2018 Winner Johannes Kohl, Ph.D. Harvard University
After studying Biochemistry, pre-clinical Medicine and Neurosciences in Germany, Johannes Kohl joined Greg Jefferis' group at the MRC Laboratory of Molecular Biology in Cambridge, UK for his Ph.D. There, he worked on sexually dimorphic pheromone processing in Drosophila, identifying a circuit switch in higher olfactory neurons which reroutes pheromone signals between males and females. He then moved to Catherine Dulac's laboratory at Harvard University as a postdoctoral fellow. His work in the Dulac group has focused on deconstructing the circuits underlying parental behavior in mice. He identified by which circuit mechanisms a group of neurons in an evolutionarily conserved part of the brain coordinates the motor, motivational, hormonal and social aspects of parenting. Johannes Kohl has been continuing this work in Tiago Branco's group at the Sainsbury Wellcome Centre for Neural Circuits and Behaviour in London, UK. In 2019, he will start his own group at The Francis Crick Institute in London, investigating how physiological states affect information processing in neural circuits.
Functional Circuit Architecture Underlying Parental Behavior
Parental behavior is essential for the survival and wellbeing of mammalian offspring, but the underlying neural mechanisms are incompletely understood. Johannes Kohl, under the mentorship of Catherine Dulac, showed that a genetically defined population of neurons deep in the brain coordinates the motor, motivational, hormonal and social aspects of parenting. His work showed that these neurons form a hub in a brain-wide circuit and that they form pools – defined by their projections – each of which controls discrete aspects of parenting. This work might provide a blueprint for how other types of social behaviors are controlled by the brain.

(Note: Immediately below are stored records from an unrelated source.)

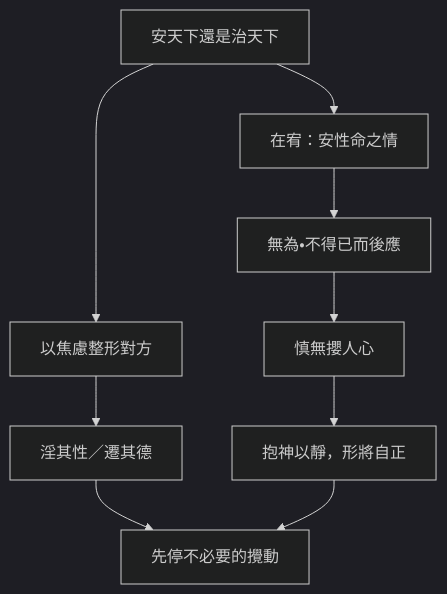
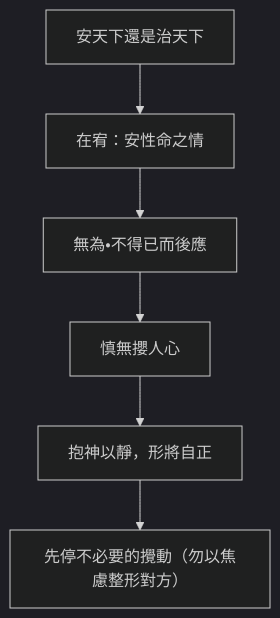
Before and after one commit to show0621/zhuangzi-atlas: the diagram in content/chapters/02-外篇/11-在宥.md, drawn with Mermaid (dark theme). The commit also changed other lines of this file and 35 other files, not shown here.

First line of the commit message:
fix(print): 全書心智圖改單欄並獨頁放大

````diff
--- a/content/chapters/02-外篇/11-在宥.md
+++ b/content/chapters/02-外篇/11-在宥.md
@@ -155,11 +155,9 @@
 ```mermaid
 flowchart TB
-  Q[安天下還是治天下] --> A[在宥：安性命之情]
-  A --> B[無為・不得已而後應]
-  B --> C[慎無攖人心]
-  C --> D[抱神以靜，形將自正]
-  Q --> T[以焦慮整形對方]
-  T --> H[淫其性／遷其德]
-  H --> R[先停不必要的攪動]
-  D --> R
+  Q["安天下還是治天下"]
+  Q --> A["在宥：安性命之情"]
+  A --> B["無為・不得已而後應"]
+  B --> C["慎無攖人心"]
+  C --> D["抱神以靜，形將自正"]
+  D --> R["先停不必要的攪動（勿以焦慮整形對方）"]
 ```
````
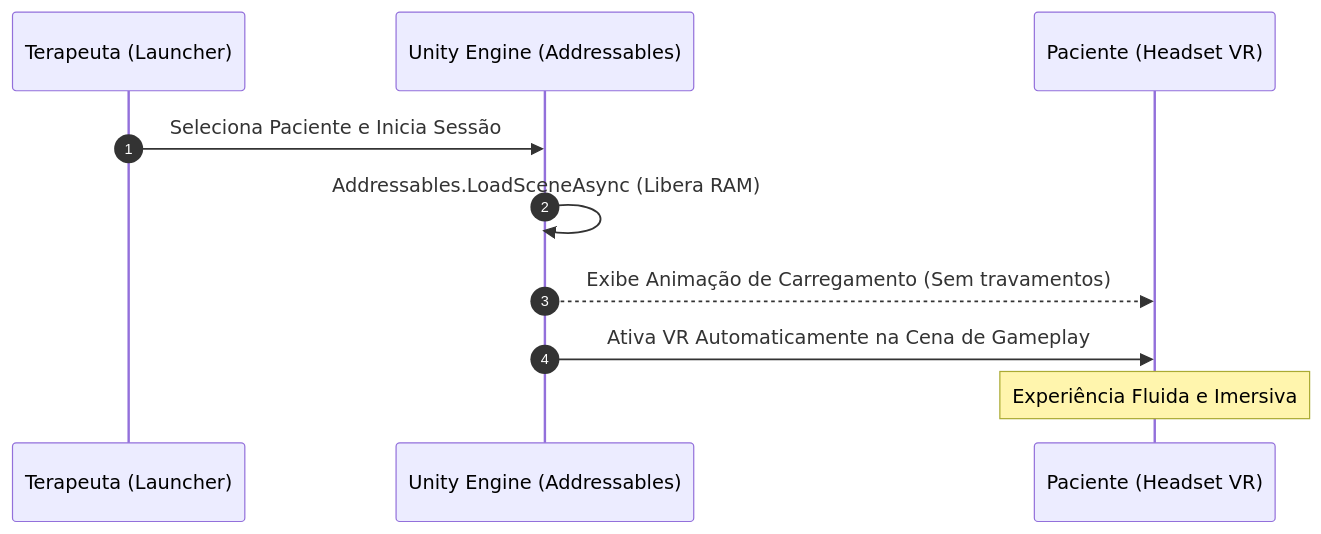
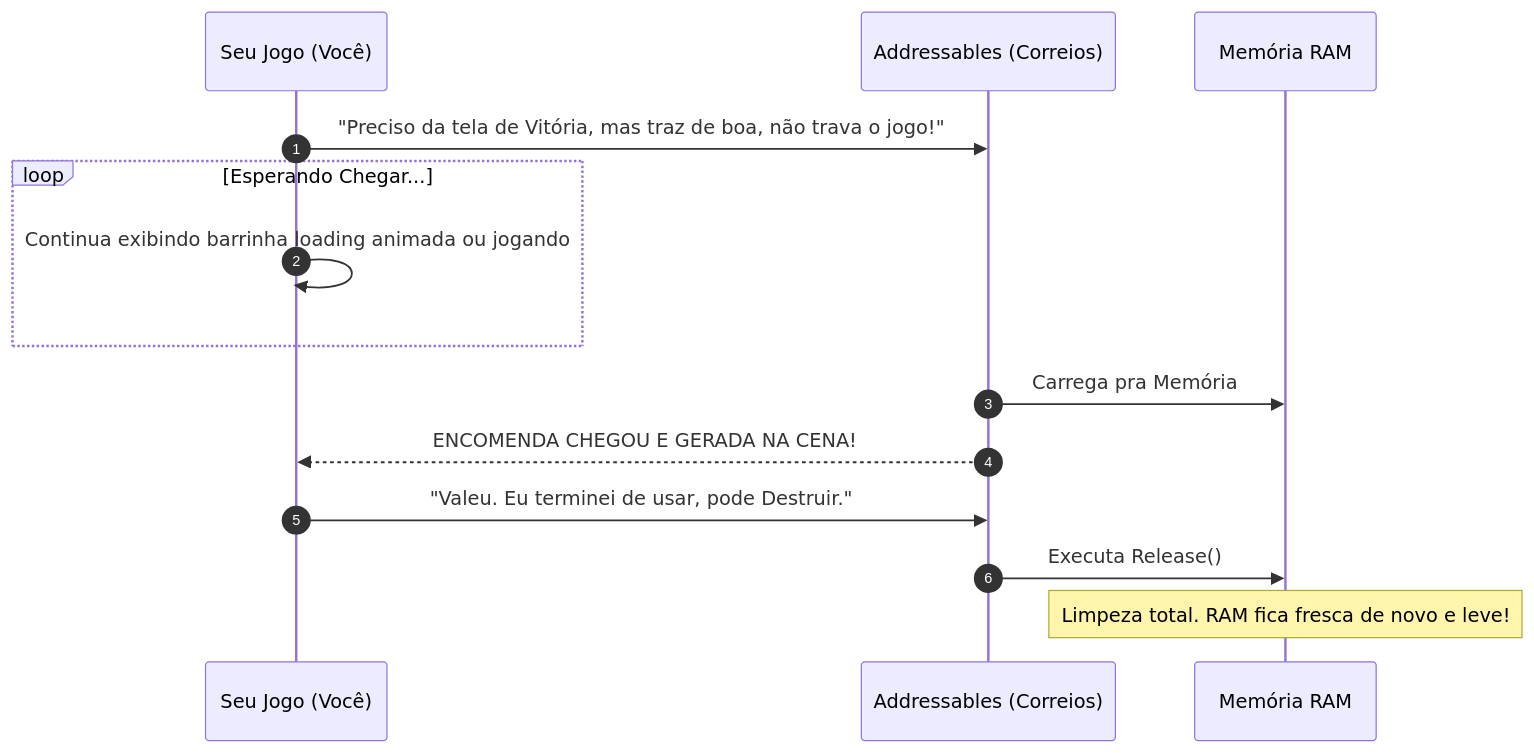
The second of 6 diagrams in HandsOn/glossary/GLOSSARY.MD (jeffersonrodrigues343/DevGames-CsharpHandOn), drawn with Mermaid before and after one commit. The commit also changed other lines of this file, not shown here.

Commit message:
update: correção do conceito de addressables

````diff
--- a/HandsOn/glossary/GLOSSARY.MD
+++ b/HandsOn/glossary/GLOSSARY.MD
@@ -85,13 +107,17 @@
 ```mermaid
 sequenceDiagram
     autonumber
-    participant T as Terapeuta (Launcher)
-    participant U as Unity Engine (Addressables)
-    participant P as Paciente (Headset VR)
+    participant C as Seu Jogo (Você)
+    participant A as Addressables (Correios)
+    participant RAM as Memória RAM
 
-    T->>U: Seleciona Paciente e Inicia Sessão
-    U->>U: Addressables.LoadSceneAsync (Libera RAM)
-    U-->>P: Exibe Animação de Carregamento (Sem travamentos)
-    U->>P: Ativa VR Automaticamente na Cena de Gameplay
-    Note over P: Experiência Fluida e Imersiva
+    C->>A: "Preciso da tela de Vitória, mas traz de boa, não trava o jogo!"
+    loop Esperando Chegar...
+        C->>C: Continua exibindo barrinha loading animada ou jogando
+    end
+    A->>RAM: Carrega pra Memória
+    A-->>C: ENCOMENDA CHEGOU E GERADA NA CENA!
+    C->>A: "Valeu. Eu terminei de usar, pode Destruir."
+    A->>RAM: Executa Release()
+    Note over RAM: Limpeza total. RAM fica fresca de novo e leve!
 ```
````
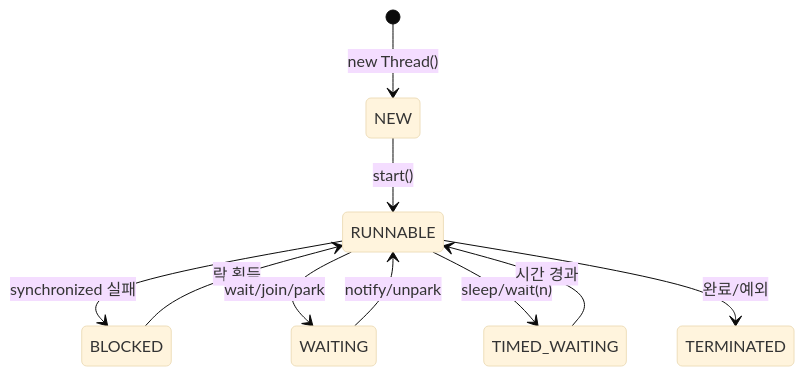
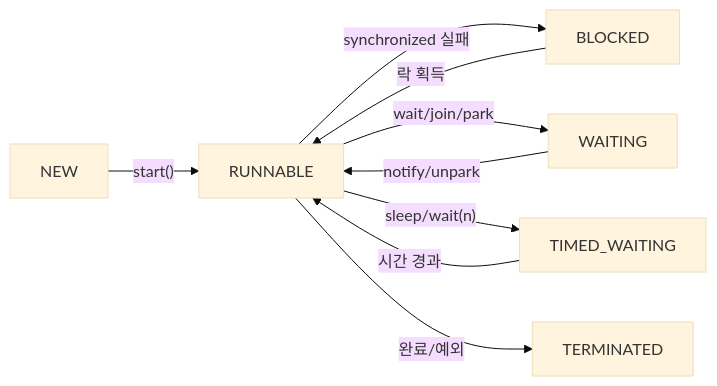
One commit to yjkim2015/yjkim2015.github.io changed the fourth of 17 diagrams in _posts/java/2026-05-01-java-thread.md. Above: the diagram before and after it, drawn with Mermaid (base theme). The commit also changed 50 other files, not shown here.

First line of the commit message:
stateDiagram 11개 graph LR 변환 + 테이블 빈 셀 17개 수정

````diff
--- a/_posts/java/2026-05-01-java-thread.md
+++ b/_posts/java/2026-05-01-java-thread.md
@@ -78,12 +78,17 @@
 ```mermaid
-stateDiagram-v2
-  [*] --> NEW : new Thread()
-  NEW --> RUNNABLE : start()
-  RUNNABLE --> BLOCKED : synchronized 실패
-  BLOCKED --> RUNNABLE : 락 획득
-  RUNNABLE --> WAITING : wait/join/park
-  WAITING --> RUNNABLE : notify/unpark
-  RUNNABLE --> TIMED_WAITING : sleep/wait(n)
-  TIMED_WAITING --> RUNNABLE : 시간 경과
-  RUNNABLE --> TERMINATED : 완료/예외
+graph LR
+    NEW["NEW"]
+    RUNNABLE["RUNNABLE"]
+    BLOCKED["BLOCKED"]
+    WAITING["WAITING"]
+    TW["TIMED_WAITING"]
+    TERMINATED["TERMINATED"]
+    NEW -->|"start()"| RUNNABLE
+    RUNNABLE -->|"synchronized 실패"| BLOCKED
+    BLOCKED -->|"락 획득"| RUNNABLE
+    RUNNABLE -->|"wait/join/park"| WAITING
+    WAITING -->|"notify/unpark"| RUNNABLE
+    RUNNABLE -->|"sleep/wait(n)"| TW
+    TW -->|"시간 경과"| RUNNABLE
+    RUNNABLE -->|"완료/예외"| TERMINATED
 ```
````
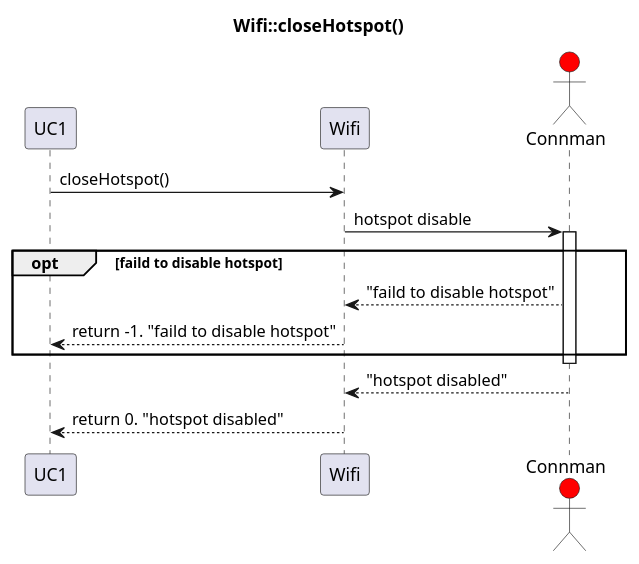
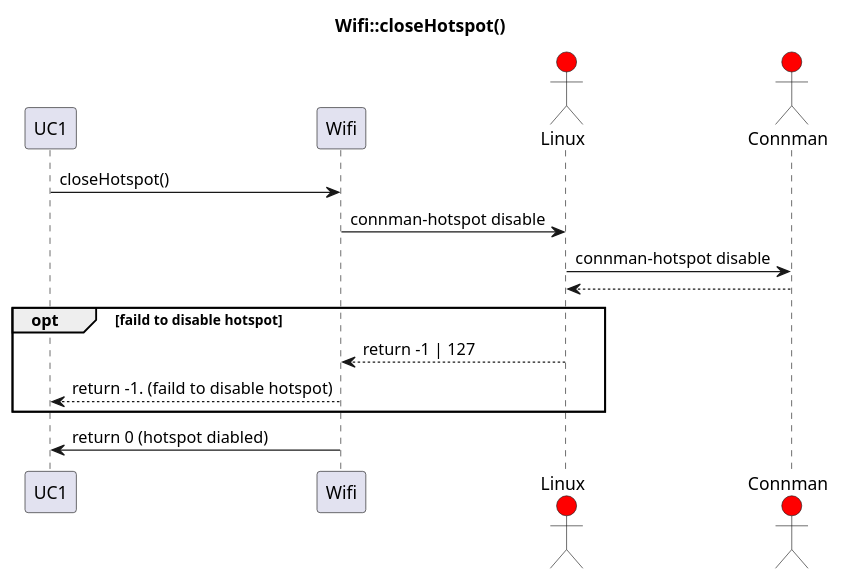
One commit to Solvgraa-mager/E3PRJ3 changed the diagram in Diagrammer/Robo_Sumo_Battle/Communication/Sekvensdiagrammer/Wifi/Wifi_closeHotspot.plantuml. Above: the diagram before and after it, drawn with PlantUML. The commit also changed 7 other files, not shown here.

Commit message:
TCP, Wifi sekvensdiagrammer update

```diff
--- a/Diagrammer/Robo_Sumo_Battle/Communication/Sekvensdiagrammer/Wifi/Wifi_closeHotspot.plantuml
+++ b/Diagrammer/Robo_Sumo_Battle/Communication/Sekvensdiagrammer/Wifi/Wifi_closeHotspot.plantuml
@@ -1,19 +1,18 @@
 @startuml
 title Wifi::closeHotspot()
 participant UC1
 participant Wifi
+actor Linux #red
 actor Connman #red
 
 UC1 -> Wifi : closeHotspot()
-Wifi -> Connman : hotspot disable
-activate Connman
+Wifi -> Linux : connman-hotspot disable
+Linux -> Connman : connman-hotspot disable
+Linux <-- Connman
 opt faild to disable hotspot
-    Connman --> Wifi : "faild to disable hotspot"
-    Wifi --> UC1 : return -1. "faild to disable hotspot"
+    Linux --> Wifi : return -1 | 127
+    Wifi --> UC1 : return -1. (faild to disable hotspot)
 end
-deactivate Connman
-Connman --> Wifi : "hotspot disabled"
-Wifi --> UC1 : return 0. "hotspot disabled"
-
+UC1 <- Wifi : return 0 (hotspot diabled)
 
 @enduml
```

By understanding how internal and environmental factors interact with such circuits, Johannes Kohl hopes to eventually open new avenues for treatment of common mental illnesses.
For Johannes Kohl's full essay, see Science online at sciencemag.org.